> Task to complete:
Select all lines holding the word "size" from the entries that follow.

(Front-end code change data)
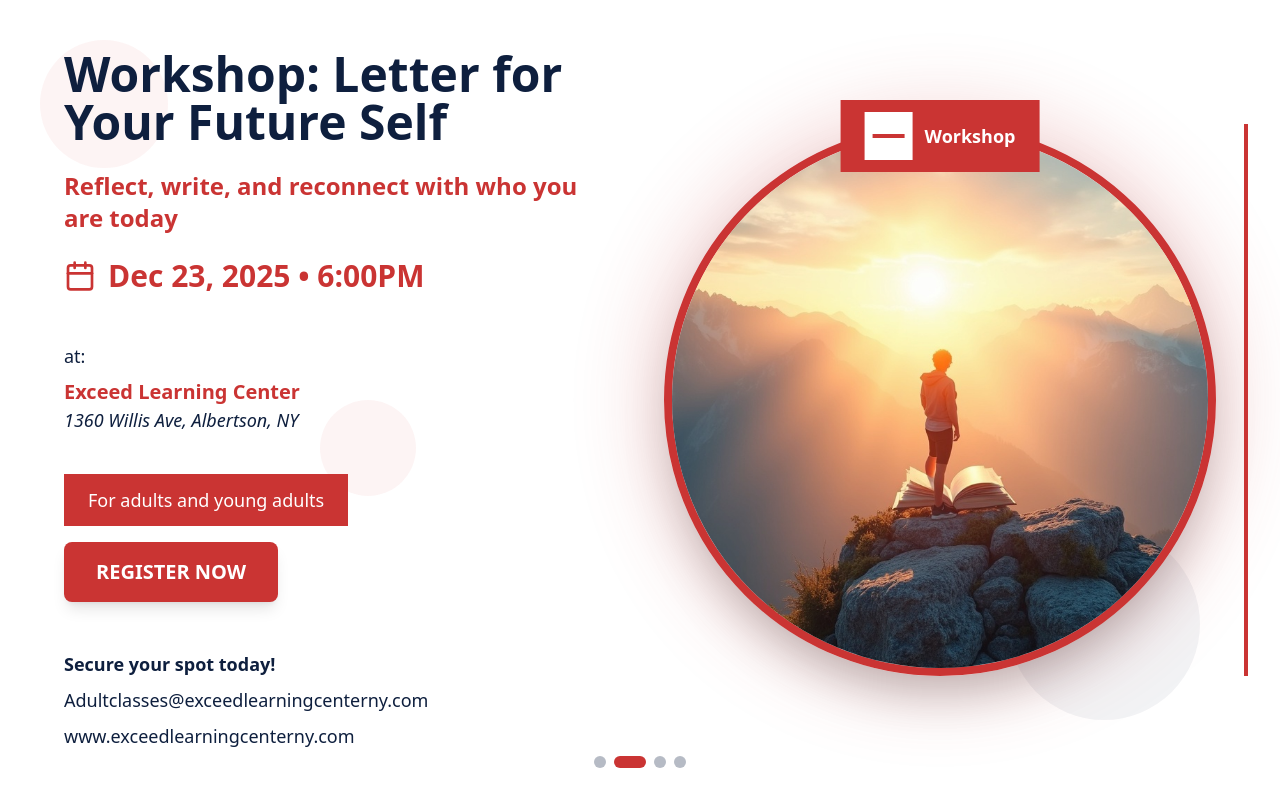
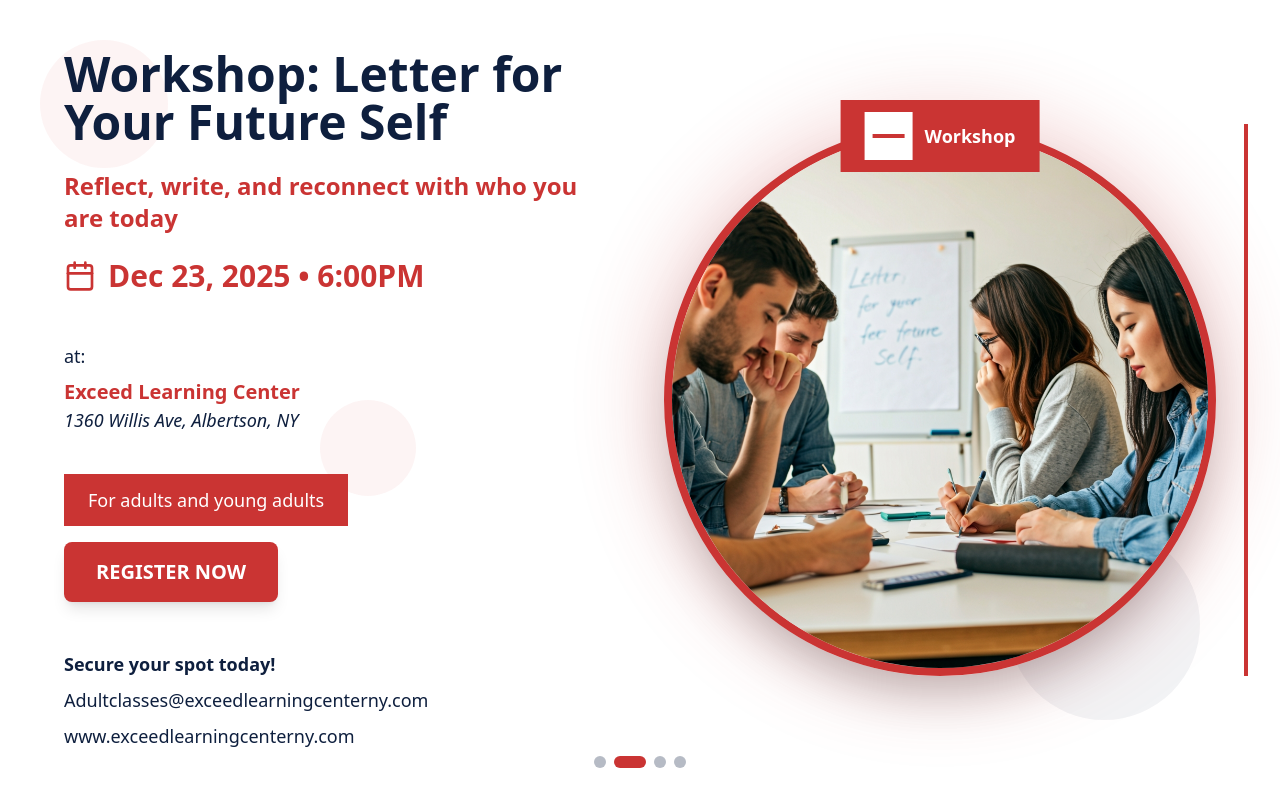
Before and after one commit to phcodesage/WORKSHOPS-MASTERCLASS, a React (Vite) app: page / in a window 1280 px wide. Shown: the part 800-1600 px from the top of the page. Built offline with nearby package versions, Linux system fonts and the light colour scheme.

Commit message:
added: year in review, future self and goals with souls images

```diff
--- a/src/App.tsx
+++ b/src/App.tsx
@@ -2,9 +2,9 @@ import { Calendar } from 'lucide-react';
 import Lenis from 'lenis';
 import { useState, useEffect } from 'react';
 
-import img2 from './images/2.jpg';
+
 import img3 from './images/3.png';
-import img4 from './images/4.png';
+
 import img5 from './images/5.jpg';
 
 import img7 from './images/7.png';
@@ -46,7 +46,7 @@ const workshops = [
   }
 ];
 
-const localImages = [goalsWithSoulsImg, img2, img3, img4, img5, futureSelfImg, img7, yearInReviewImg];
+const localImages = [goalsWithSoulsImg, futureSelfImg, img3, yearInReviewImg, img5, futureSelfImg, img7, yearInReviewImg];
 
 function App() {
   const [activeSection, setActiveSection] = useState(0);
```
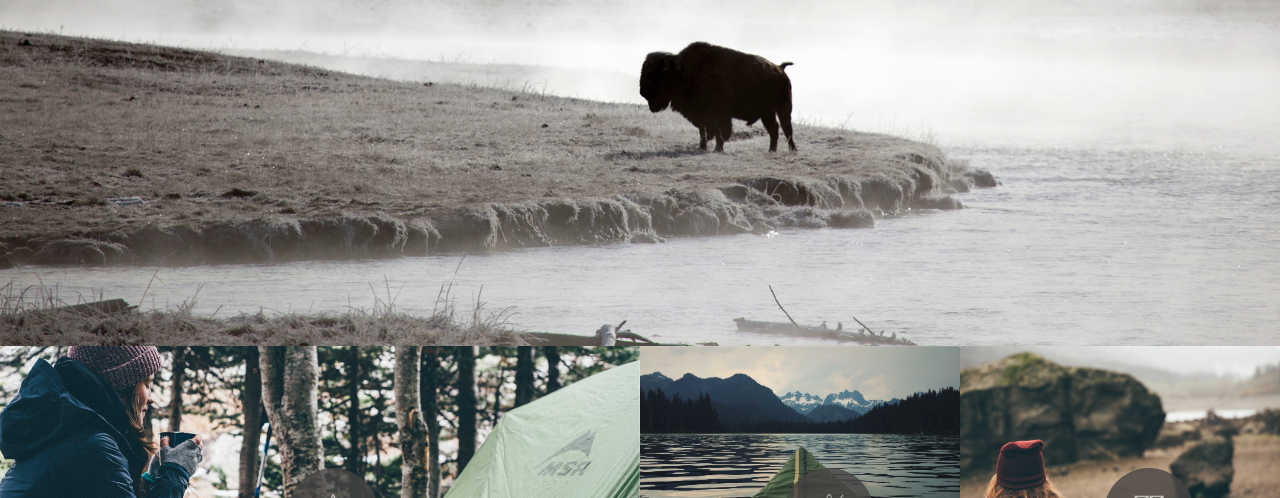
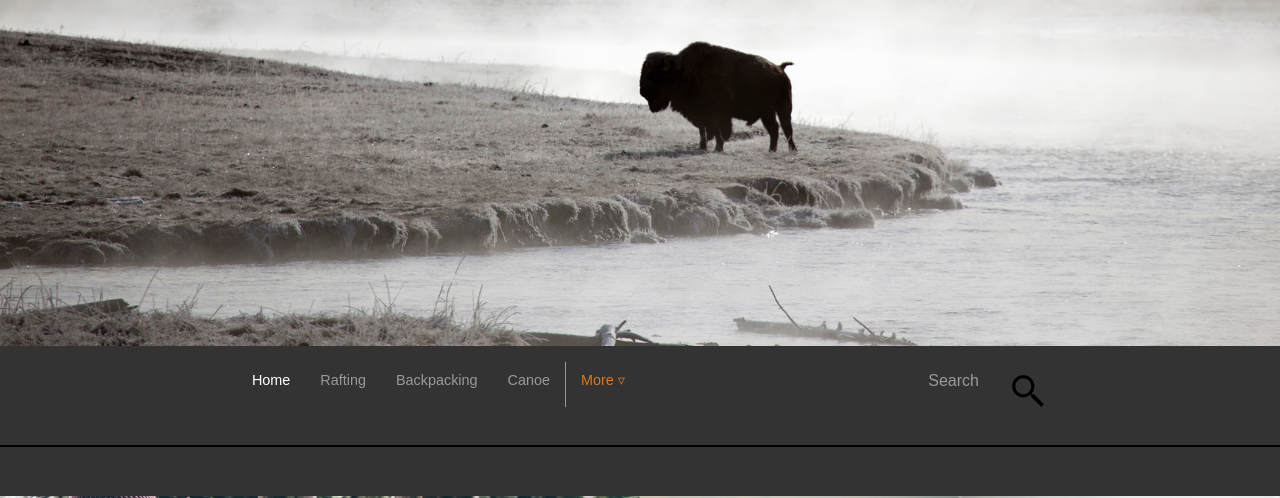
Before and after one commit to terribradley/Artic_Wild, a plain HTML site: page index.html in a window 1280 px wide. Shown: the part 454-952 px from the top of the page. Drawn offline with Linux system fonts and the light colour scheme.

Commit message:
mid nav positioned with flexbox and sidebar styled full/header augmented for sidebar slide out at mobile

```diff
--- a/index.html
+++ b/index.html
@@ -31,6 +31,19 @@
             <h3><a href="#gallery">EXPLORE BELOW</a><span id="arrow">▼</span></h3>
           </div>
         </header>
+        <nav id="mid-nav">
+          <ul>
+            <li>Home</li>
+            <li>Rafting</li>
+            <li>Backpacking</li>
+            <li>Canoe</li>
+            <li>More ▿</li>
+          </ul>
+          <ul>
+            <li id="search">Search</li>
+            <li><img src="img/search.png" alt="" /></li>
+          </ul>
+        </nav>
         <section id="gallery">
           <div class="image">
             <div class="icon">
--- /dev/null
+++ b/scss/library/_base.scss
@@ -0,0 +1,9 @@
+html {
+  background-color: #d1d1c9;
+}
+.page-container {
+  width: 100%;
+  height: 100%;
+  margin: 0 auto;
+  position: relative;
+}
--- a/scss/library/_header.scss
+++ b/scss/library/_header.scss
@@ -1,13 +1,3 @@
-html {
-  background-color: #d1d1c9;
-}
-.page-container {
-  // width: 100vw;
-  height: 100%;
-  margin: 0 auto;
-  @include transition();
-  position: relative;
-}
 header  {
   background-image: url("../img/header.jpg");
   width: 100%;
@@ -45,7 +35,7 @@ header  {
       left: auto;
       top: 550px;;
     }
-}
+  }
 .text-underline {
   background-color: white;
   height: 5px;
--- a/scss/library/_nav.scss
+++ b/scss/library/_nav.scss
@@ -23,7 +23,47 @@
         margin-right: 5%;
         font-family: 'Fjalla One', sans-serif;
         font-size: 1.1em;
+        list-style: none;
       }
     }
   }
 }
+
+#mid-nav {
+  display: none;
+  height: 150px;
+  background: #333;
+  @media screen and (min-width: 960px) {
+    display: flex;
+    justify-content: space-between;
+    ul {
+      display: flex;
+      justify-content: flex-end;
+      width: 100%;
+      height: 55%;
+      border-bottom: 2px solid black;
+      li {
+        height: 25px;
+        color: rgba(255,255,255,0.5);
+        list-style: none;
+        padding: 10px 15px 10px 15px;
+        font-size: .9em;
+        font-family: 'Opensans', sans-serif;
+        &:nth-child(1) {
+          color: white;
+        }
+        &:nth-child(5) {
+          color: #dc7725;
+          border-left: 1px solid rgba(255,255,255,0.5);
+        }
+        img {
+          width: 15%;
+        }
+      }
+      #search {
+        color: rgba(255,255,255,0.5);
+        font-size: 1em;
+      }
+    }
+  }
+}
--- a/scss/library/_sidebar.scss
+++ b/scss/library/_sidebar.scss
@@ -11,15 +11,15 @@
     display: none;
   }
 }
-
 .sidebar {
   z-index: 0;
   position: absolute;
   top: 0px;
   right: -250px;
-  bottom: 0px;
+  bottom: 2px;
   @include transition();
   width: 230px;
+  height: 175%;
   padding: 1%;
   color: white;
   background: #333;
@@ -43,7 +43,7 @@
       border-bottom: 1px solid #434342;
       padding: 10px 0 10px 0;
       margin-right: 20px;
-      margin-bottom: 0
+      margin-bottom: 0;
     }
   }
   @media screen and (min-width: 960px) {
--- a/scss/styles.scss
+++ b/scss/styles.scss
@@ -1,6 +1,7 @@
 
 @import "library/normalize";
 @import "library/bourbon/bourbon";
+@import "library/base";
 @import "library/header";
 @import "library/gallery";
 @import "library/nav";
```
Also changed, not shown: css/styles.css, img/search.png (added), 1 other file.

> Output for this task:
         font-size: 1.1em;
+        font-size: .9em;
+        font-size: 1em;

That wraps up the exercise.